The data Block Start
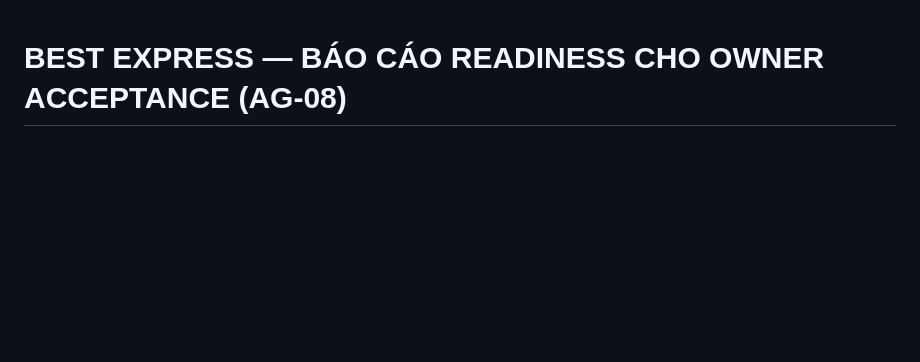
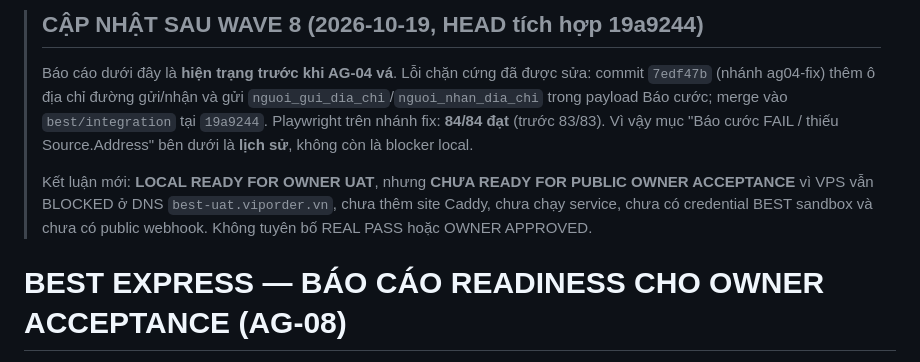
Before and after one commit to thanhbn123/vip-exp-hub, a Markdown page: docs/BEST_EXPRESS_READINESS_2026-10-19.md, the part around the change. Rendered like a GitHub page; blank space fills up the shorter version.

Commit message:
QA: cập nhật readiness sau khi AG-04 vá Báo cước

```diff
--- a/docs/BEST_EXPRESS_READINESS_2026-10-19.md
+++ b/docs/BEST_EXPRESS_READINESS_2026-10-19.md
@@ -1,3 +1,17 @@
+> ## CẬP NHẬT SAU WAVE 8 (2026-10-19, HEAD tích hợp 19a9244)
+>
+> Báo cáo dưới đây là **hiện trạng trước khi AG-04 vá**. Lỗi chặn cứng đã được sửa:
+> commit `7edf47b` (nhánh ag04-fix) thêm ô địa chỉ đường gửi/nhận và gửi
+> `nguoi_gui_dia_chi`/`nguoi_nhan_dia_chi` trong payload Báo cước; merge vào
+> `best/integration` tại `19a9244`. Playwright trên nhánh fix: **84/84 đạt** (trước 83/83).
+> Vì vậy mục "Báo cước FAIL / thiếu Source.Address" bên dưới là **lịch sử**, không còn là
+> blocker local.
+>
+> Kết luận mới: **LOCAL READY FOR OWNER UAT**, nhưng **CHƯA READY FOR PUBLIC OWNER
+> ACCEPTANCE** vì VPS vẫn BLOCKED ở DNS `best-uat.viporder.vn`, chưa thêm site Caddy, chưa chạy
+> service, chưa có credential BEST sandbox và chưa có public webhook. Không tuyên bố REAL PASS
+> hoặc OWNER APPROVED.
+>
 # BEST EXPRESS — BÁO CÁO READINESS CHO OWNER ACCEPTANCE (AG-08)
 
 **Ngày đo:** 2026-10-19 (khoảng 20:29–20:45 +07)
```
The data Block End
• [Your instructions] Could you find every line in the records above that contains the word "ACCEPTANCE" and copy it?

• [Task response]
+> ACCEPTANCE** vì VPS vẫn BLOCKED ở DNS `best-uat.viporder.vn`, chưa thêm site Caddy, chưa chạy
 # BEST EXPRESS — BÁO CÁO READINESS CHO OWNER ACCEPTANCE (AG-08)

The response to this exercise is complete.